Fig. 2 — A picture of Wolfram von Eschenbach, author of “Parzival”, in the “Codex Manesse” — Heidelberg, Heidelberg University Library (Universitätsbibliothek Heidelberg), Cod. Pal. germ. 848, fol. 149v. Copied c.1304. Again, I’m not sure it really gets more quote-unquote “””medieval””” than this.


Nutmeg is the aromatic seed of the nutmeg tree, Myristica fragrans. Before the Napoleonic Wars, when Britain invaded the Dutch possessions in what is now Indonesia and transplanted economically valuable plants to their own colonies elsewhere in the world, M. fragrans grew exclusively in the Banda Islands, a tiny archipelago just south of Seram, about 1750 kilometres east of Java and 770 north of Australia (Figure 3). All the nutmeg in medieval Afro-Eurasia was grown and harvested by the people of these islands, and there’s every indication in the ethnohistoric sources that much of the initial transportation from Banda to Java and points further west was undertaken in local Bandanese craft. (Most of these ethnohistoric sources are sixteenth-century accounts in Portuguese, but there are earlier descriptions of the islands themselves in Chinese and Latin.)

Fig. 3 — A map showing the location of the Banda Islands.
Fig. 4 — “entwapent mit swarther hant / wart er von der kvnegin” ‘The Queen disarmed him [Parzival’s father, Gahmuret] with her own black hands’. St. Gallen, Stiftsbibliothek, Cod. Sang. 857, p.17. Translation adapted from Arthur Hatto’s (1980:34). (Hatto uses ‘dark’ here, which is another example of that odd phenomenon of modern translators avoiding using the word ‘black’ in reference to beautiful people, even when the word in the original means ‘black’ — as if to be black is to not be beautiful.)

Perceval ou le Conte du Graal (1181–1190)

Chrétien de Troyes’s Perceval ou le Conte du Graal (1181–1190) is the earliest surviving story to feature the motif of the Holy Grail. Perceval is a long unfinished narrative in Old French verse, and its unfinished nature and widespread influence mean that it has a complicated textual history. The text here is taken from Paris, Bibliothèque nationale de France, Français 794, a manuscript copied at some point between 1230 and 1240 (Figure 5). You can find a transcription of the entire section here and a complete English translation of the work (based on an edition with text different to that presented below) here.

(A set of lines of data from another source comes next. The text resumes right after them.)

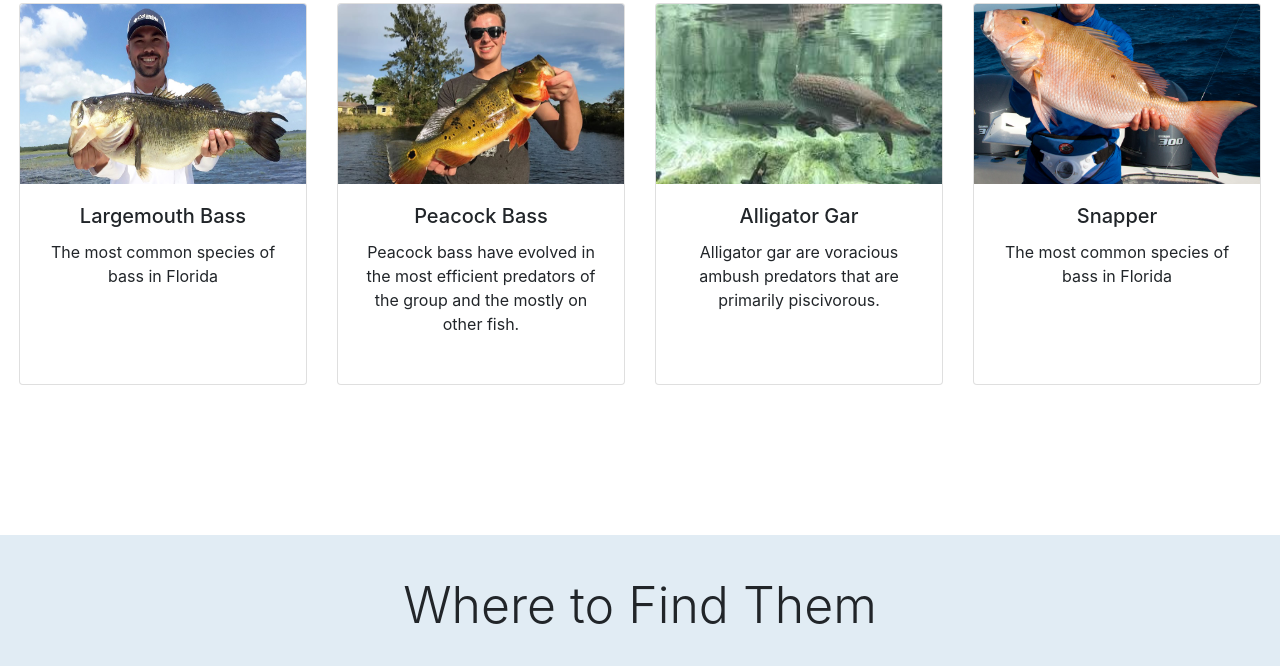
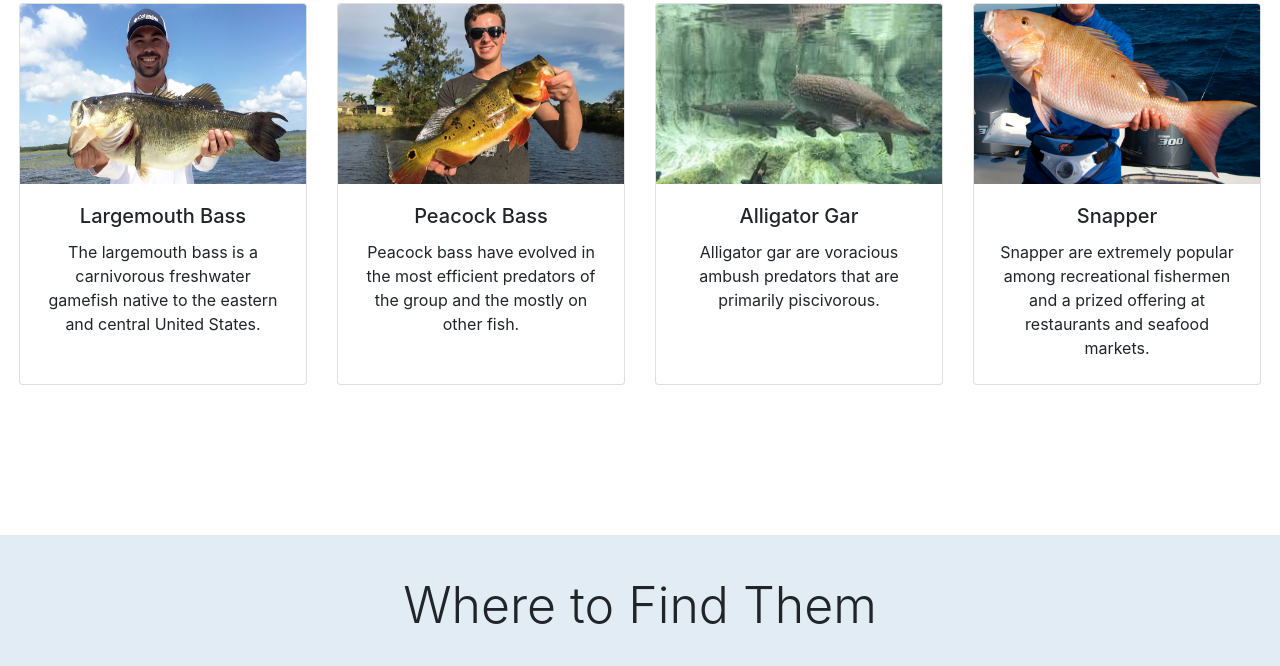
Before and after one commit to alegomez1/Florida-Fishing, a plain HTML site: page PortfolioTest/index.html in a window 1280 px wide. Shown: the part 955-1621 px from the top of the page. Drawn offline with Linux system fonts and the light colour scheme; some packages are replaced by stand-ins of ours.

Commit message:
Added proper text to image cards

```diff
--- a/PortfolioTest/index.html
+++ b/PortfolioTest/index.html
@@ -4,7 +4,7 @@
     <meta charset="UTF-8" />
     <meta name="viewport" content="width=device-width, initial-scale=1.0" />
     <meta http-equiv="X-UA-Compatible" content="ie=edge" />
-    <title>Document</title>
+    <title>Florida Fishing</title>
     <link rel="stylesheet" href="css/bootstrap.css" />
     <link rel="stylesheet" href="css/mystyles.css" />
     <!-- FontAwesome Icons Link -->
@@ -83,7 +83,7 @@
             <div class="card-body">
               <h5 class="card-title">Largemouth Bass</h5>
               <p class="card-text">
-                The most common species of bass in Florida
+                  The largemouth bass is a carnivorous freshwater gamefish native to the eastern and central United States.
               </p>
             </div>
           </div>
@@ -132,7 +132,8 @@
             <div class="card-body">
               <h5 class="card-title">Snapper</h5>
               <p class="card-text">
-                The most common species of bass in Florida
+                  Snapper are extremely popular among recreational fishermen and a
+                  prized offering at restaurants and seafood markets.
               </p>
             </div>
           </div>
```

Fig. 5 — The dates, figs, nutmeg, pears, etc., in a manuscript of “Perceval” copied 1230–1240. Paris, Bibliothèque nationale de France, Français 794, f.373v.
Fig. 6 — Nutmeg (nois moscades) and clove (Giroffle) in another thirteenth-century copy of “Perceval”. BnF, Français 1450, f.167v.

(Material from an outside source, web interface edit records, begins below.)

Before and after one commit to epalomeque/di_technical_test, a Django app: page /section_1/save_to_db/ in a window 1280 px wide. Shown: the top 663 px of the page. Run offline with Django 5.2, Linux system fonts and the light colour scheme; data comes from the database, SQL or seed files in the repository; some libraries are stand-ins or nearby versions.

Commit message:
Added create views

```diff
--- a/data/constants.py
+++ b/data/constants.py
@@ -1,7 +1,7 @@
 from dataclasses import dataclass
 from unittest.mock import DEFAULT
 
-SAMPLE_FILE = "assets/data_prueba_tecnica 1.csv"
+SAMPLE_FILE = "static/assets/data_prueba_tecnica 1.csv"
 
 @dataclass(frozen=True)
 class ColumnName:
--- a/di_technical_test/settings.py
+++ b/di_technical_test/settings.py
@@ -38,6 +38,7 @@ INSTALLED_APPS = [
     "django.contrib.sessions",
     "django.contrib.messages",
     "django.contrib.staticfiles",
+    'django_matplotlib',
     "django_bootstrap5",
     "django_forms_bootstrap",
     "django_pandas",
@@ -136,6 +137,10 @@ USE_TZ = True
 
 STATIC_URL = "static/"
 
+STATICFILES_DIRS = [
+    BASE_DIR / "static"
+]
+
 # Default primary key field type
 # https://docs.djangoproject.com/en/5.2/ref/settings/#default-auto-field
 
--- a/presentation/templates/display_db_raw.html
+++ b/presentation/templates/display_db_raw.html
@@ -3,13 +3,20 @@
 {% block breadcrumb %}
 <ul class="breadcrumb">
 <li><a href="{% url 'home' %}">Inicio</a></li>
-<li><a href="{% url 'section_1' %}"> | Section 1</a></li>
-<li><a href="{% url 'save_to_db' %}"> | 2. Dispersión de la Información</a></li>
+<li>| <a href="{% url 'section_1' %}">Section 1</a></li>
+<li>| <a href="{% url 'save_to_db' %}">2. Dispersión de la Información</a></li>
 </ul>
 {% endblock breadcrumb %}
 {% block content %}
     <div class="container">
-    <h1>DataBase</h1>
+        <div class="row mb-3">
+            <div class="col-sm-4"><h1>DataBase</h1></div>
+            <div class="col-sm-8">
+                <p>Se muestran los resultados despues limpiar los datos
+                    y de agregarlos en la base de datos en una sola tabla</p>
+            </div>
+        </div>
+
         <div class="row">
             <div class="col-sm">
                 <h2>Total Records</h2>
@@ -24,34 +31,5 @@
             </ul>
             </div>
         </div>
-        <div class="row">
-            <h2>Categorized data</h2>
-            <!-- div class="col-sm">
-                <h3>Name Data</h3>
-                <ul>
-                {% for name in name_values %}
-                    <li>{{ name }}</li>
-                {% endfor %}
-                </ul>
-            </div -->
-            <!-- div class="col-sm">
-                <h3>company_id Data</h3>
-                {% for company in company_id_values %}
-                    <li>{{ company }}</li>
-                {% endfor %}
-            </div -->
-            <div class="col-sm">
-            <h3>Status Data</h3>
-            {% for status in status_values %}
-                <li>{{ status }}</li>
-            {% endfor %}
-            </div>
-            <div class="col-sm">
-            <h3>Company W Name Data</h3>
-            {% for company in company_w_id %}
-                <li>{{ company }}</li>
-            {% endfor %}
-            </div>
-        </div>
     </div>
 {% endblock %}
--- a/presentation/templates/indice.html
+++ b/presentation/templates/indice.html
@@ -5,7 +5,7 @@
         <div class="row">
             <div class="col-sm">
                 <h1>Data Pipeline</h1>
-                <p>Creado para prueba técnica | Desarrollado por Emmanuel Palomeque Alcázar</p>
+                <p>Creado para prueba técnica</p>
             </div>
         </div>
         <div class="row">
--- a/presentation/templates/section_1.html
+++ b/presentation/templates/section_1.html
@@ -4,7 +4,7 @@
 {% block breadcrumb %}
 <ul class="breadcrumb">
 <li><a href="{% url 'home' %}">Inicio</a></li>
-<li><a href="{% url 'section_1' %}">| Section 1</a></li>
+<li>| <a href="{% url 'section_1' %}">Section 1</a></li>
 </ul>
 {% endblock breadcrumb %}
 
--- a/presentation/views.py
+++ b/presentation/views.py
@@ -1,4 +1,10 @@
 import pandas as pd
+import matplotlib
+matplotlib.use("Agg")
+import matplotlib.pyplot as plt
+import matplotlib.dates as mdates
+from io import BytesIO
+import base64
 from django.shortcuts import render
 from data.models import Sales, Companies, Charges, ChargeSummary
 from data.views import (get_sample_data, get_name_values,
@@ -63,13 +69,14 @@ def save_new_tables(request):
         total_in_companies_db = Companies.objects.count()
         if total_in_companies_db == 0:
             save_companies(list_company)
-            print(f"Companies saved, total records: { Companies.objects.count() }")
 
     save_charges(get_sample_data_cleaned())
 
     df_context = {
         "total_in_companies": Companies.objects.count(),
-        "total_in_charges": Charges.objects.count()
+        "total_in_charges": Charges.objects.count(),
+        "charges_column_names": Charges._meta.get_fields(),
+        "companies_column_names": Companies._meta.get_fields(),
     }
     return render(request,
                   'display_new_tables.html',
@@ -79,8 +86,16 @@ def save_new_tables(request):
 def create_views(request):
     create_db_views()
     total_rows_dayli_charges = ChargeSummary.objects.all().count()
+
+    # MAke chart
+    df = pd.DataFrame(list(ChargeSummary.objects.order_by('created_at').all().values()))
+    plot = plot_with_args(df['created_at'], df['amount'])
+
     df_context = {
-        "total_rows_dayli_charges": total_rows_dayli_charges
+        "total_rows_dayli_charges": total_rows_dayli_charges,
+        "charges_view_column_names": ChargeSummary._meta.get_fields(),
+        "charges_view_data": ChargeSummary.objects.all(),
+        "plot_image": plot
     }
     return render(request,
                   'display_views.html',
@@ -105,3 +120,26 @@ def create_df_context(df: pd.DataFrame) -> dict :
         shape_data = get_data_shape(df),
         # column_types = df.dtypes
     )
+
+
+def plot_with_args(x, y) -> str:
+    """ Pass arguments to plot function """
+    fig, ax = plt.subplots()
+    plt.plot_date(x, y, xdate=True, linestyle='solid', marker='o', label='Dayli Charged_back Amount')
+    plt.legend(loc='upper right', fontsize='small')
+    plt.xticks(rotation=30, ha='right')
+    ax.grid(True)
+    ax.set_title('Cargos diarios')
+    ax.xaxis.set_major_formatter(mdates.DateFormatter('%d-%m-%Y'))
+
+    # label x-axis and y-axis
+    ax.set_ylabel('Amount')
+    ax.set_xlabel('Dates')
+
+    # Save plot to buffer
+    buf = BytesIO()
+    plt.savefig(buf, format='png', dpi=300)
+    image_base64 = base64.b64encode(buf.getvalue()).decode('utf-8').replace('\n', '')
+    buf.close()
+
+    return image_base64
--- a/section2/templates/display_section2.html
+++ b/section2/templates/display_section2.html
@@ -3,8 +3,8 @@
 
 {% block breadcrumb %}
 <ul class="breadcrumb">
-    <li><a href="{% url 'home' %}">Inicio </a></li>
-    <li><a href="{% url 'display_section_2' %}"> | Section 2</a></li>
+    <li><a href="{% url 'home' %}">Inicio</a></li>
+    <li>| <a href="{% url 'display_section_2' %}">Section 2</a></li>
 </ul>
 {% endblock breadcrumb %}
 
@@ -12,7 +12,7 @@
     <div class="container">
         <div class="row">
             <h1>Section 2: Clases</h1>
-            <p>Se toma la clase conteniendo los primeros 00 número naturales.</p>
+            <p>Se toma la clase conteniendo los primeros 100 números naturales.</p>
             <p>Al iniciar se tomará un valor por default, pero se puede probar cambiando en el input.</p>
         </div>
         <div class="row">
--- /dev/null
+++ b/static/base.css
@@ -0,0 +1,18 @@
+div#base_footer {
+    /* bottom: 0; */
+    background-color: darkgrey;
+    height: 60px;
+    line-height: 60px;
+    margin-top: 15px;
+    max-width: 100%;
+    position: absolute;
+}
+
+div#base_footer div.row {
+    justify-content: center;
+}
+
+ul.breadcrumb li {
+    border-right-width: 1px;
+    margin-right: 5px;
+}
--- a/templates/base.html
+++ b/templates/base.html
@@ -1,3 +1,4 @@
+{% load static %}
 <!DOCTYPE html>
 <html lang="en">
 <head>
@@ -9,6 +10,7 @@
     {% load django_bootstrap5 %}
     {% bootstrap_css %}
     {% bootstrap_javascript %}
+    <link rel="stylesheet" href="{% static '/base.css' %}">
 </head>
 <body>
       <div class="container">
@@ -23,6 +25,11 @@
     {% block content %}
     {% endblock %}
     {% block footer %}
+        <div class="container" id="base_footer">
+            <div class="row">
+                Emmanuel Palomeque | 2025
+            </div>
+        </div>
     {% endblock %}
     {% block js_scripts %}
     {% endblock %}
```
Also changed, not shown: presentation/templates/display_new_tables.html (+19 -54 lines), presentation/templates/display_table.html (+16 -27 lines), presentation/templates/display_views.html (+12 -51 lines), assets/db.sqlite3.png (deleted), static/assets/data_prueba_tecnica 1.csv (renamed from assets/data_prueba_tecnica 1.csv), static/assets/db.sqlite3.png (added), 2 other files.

Parzival (1200–1210)

As I said above, Wolfram von Eschenbach’s Parzival is a brilliant attempt at building on Chrétien’s story, and it is the second great work to feature the Holy Grail. Parzival is immense in scope; it starts long before Parzival’s birth, with the adventures of his father Gahmuret, a legendary knight, in Africa and the Middle East, and it contains all sorts of remarkable and vivid passages (as well as some rather drier litanies of exotic substances — like a list of precious stones, a small part of which I’ve included with the extract below).

Fig. 7 — ‘Wherever someone trod on the carpet / Cardamom, clove, nutmeg / Lay broken under their feet’. St. Gallen, Stiftsbibliothek, Cod. Sang. 857, p.277. Copied around 1260.

Posting about ancient and medieval Indonesia, up to ~1500 CE. Mainly into 14th & 15th century stuff, but earlier is fine too.